The Five-Year Engagement starts where romcoms would typically end as Tom (Segel) pops the question to his soon-to-be-wife, Violet (Emily Blunt). Only their wedding doesn’t follow to plan as life repeatedly finds a way of coming between them and their nuptials. On the verge of receiving his dream job as head chef in a fancy uptown restaurant, Tom agrees to put his life, his career and his marriage on hold as Violet is offered a two-year psychology research position in dreary Michigan. As Violet flourishes under her professor’s guidance (Rhys Ifans), Tom can only manage to find work in a grimy deli and as his hopes of returning to San Francisco dwindle, he becomes increasingly disheartened by Michigan life. Their relationship begins to drift as Tom becomes an emasculated house-bound hermit, much to the detriment of his sanity and facial hair. They eventually become tormented by friends’ and siblings’ weddings and grandparents’ funerals which constantly put their future together into question and further instill the seeds of doubt as to the longevity of their relationship.

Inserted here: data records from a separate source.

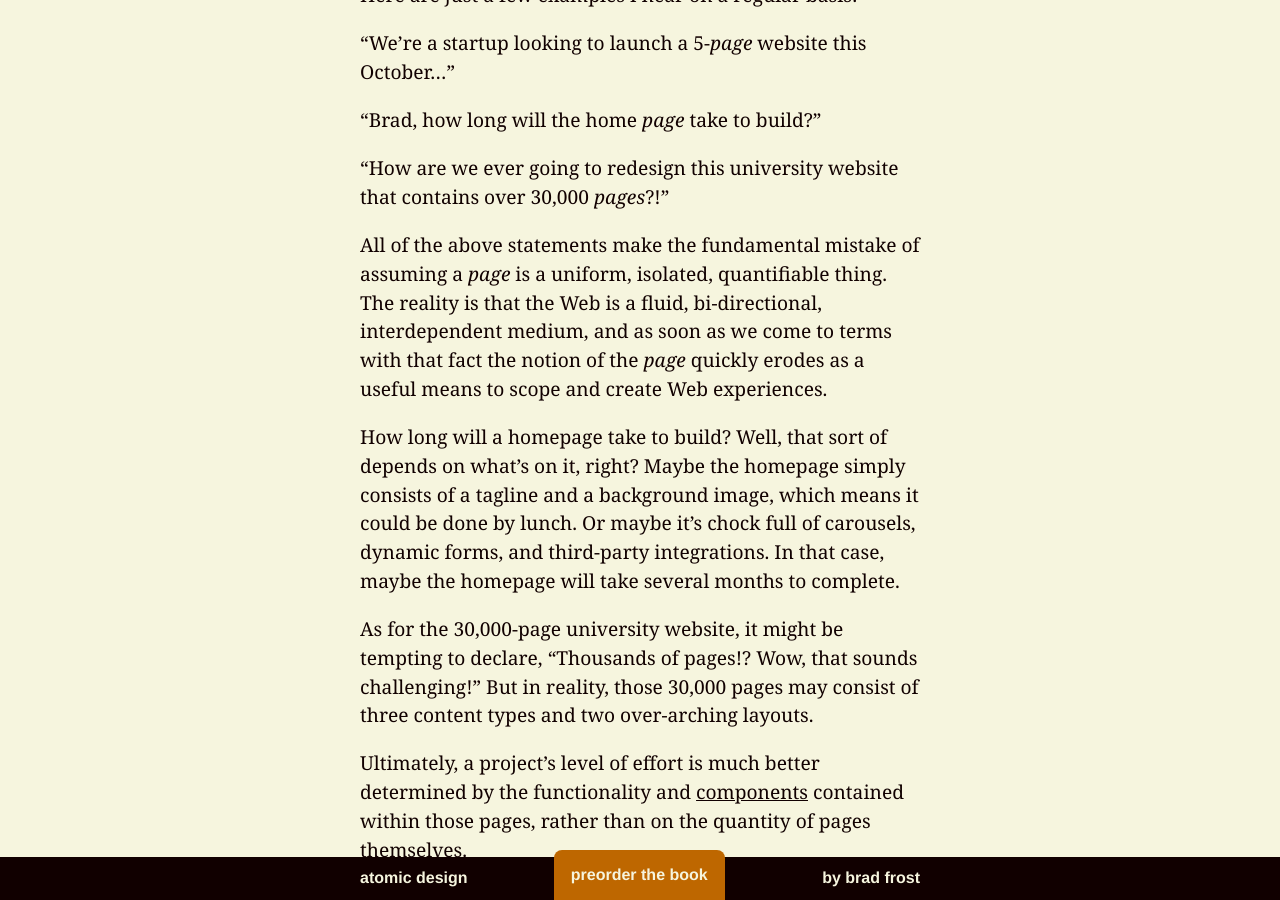
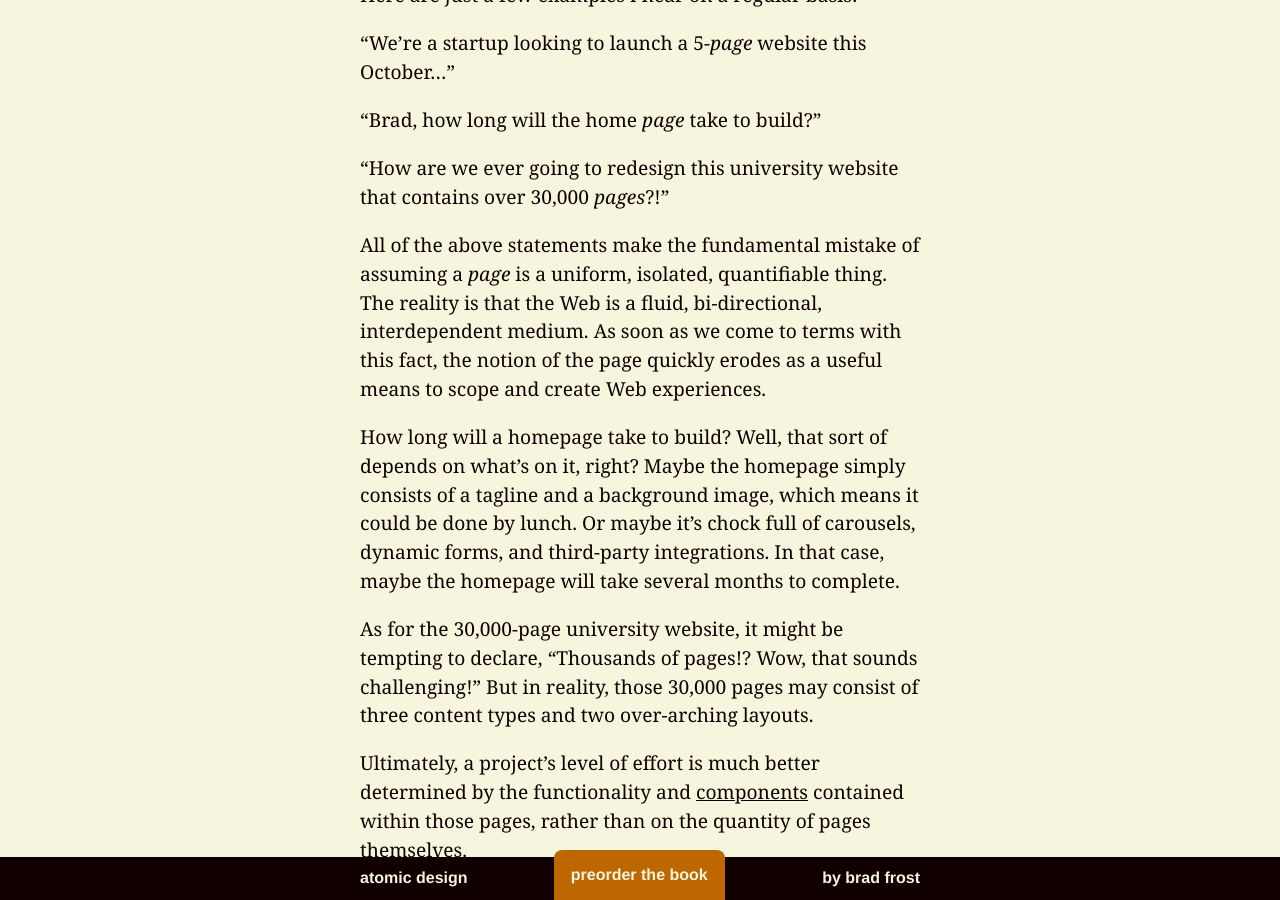
Before and after one commit to bradfrost/atomic-design, a Jekyll site: the page built from chapter-1.md, in a window 1280 px wide and 900 px high, scrolled down 2994 px. Built offline with Jekyll 4.4.1, drawn with Linux system fonts in a browser that asks for light colours.

Commit message:
Chapter 1: Run on sentence starting at "The reality is that..." #34

```diff
--- a/chapter-1.md
+++ b/chapter-1.md
@@ -36,7 +36,7 @@ But we’re now 25 years into this new medium, and this once-necessary figure of
 
 “How are we ever going to redesign this university website that contains over 30,000 *pages*?!”
 
-All of the above statements make the fundamental mistake of assuming a *page* is a uniform, isolated, quantifiable thing. The reality is that the Web is a fluid, bi-directional, interdependent medium, and as soon as we come to terms with that fact the notion of the *page* quickly erodes as a useful means to scope and create Web experiences.
+All of the above statements make the fundamental mistake of assuming a *page* is a uniform, isolated, quantifiable thing. The reality is that the Web is a fluid, bi-directional, interdependent medium. As soon as we come to terms with this fact, the notion of the page quickly erodes as a useful means to scope and create Web experiences.
 
 How long will a homepage take to build? Well, that sort of depends on what’s on it, right? Maybe the homepage simply consists of a  tagline and a background image, which means it could be done by lunch. Or maybe it’s chock full of carousels, dynamic forms, and third-party integrations. In that case, maybe the homepage will take several months to complete.
 
```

Though it may not be brimming with originality, The Five-Year Engagement is a polished effort with some real laugh-out-loud moments. The ups and downs that befall the couple grow increasingly outrageous but always feel realistic and consistent with the world of the film. Segel and Blunt work very well together, bouncing gags off each other and delivering lines with impeccable timing. For all of Segel’s charm and loveable demeanour, though, his character does at times feel like an extension of his previous roles, prompting a sense of déjà vu. Blunt’s comedic turn is superb; she commands the screen and draws out just the right amount of sympathy. The ability to empathise equally with both characters, as well as the relatability of the couples’ relationship tensions is testament to Segel’s writing skills.
The supporting cast are well worth a mention too, as Rhys Ifans in particular is brilliant as the villainous mentor. Community’s Alison Brie uses her candid sweetness (and an ever dodgy British accent, bu’ wha’ can yew dew?) to fine effect playing Suzie, Violet’s kind-hearted spotlight stealing sister who somehow ends up with Tom’s obnoxious best friend, Alex (Chris Pratt). Brie is eventually gifted the loudest laughs in a scene where she and Blunt practice their Cookie Monster and Elmo voices.
The Five-Year Engagement is a clear cut above the rest of its romcom cohorts and easily finds a place with the better comedies of the year. Tom’s mental breakdown provides plenty of laughs but begins to drag as the film loses steam - the excessive two-hour running time quickly debilitates. The gag rate remains high throughout but the similarities that it forces from previous Segel/Stoller collaborations remind us only that this latest offering doesn’t quite hit the same high notes.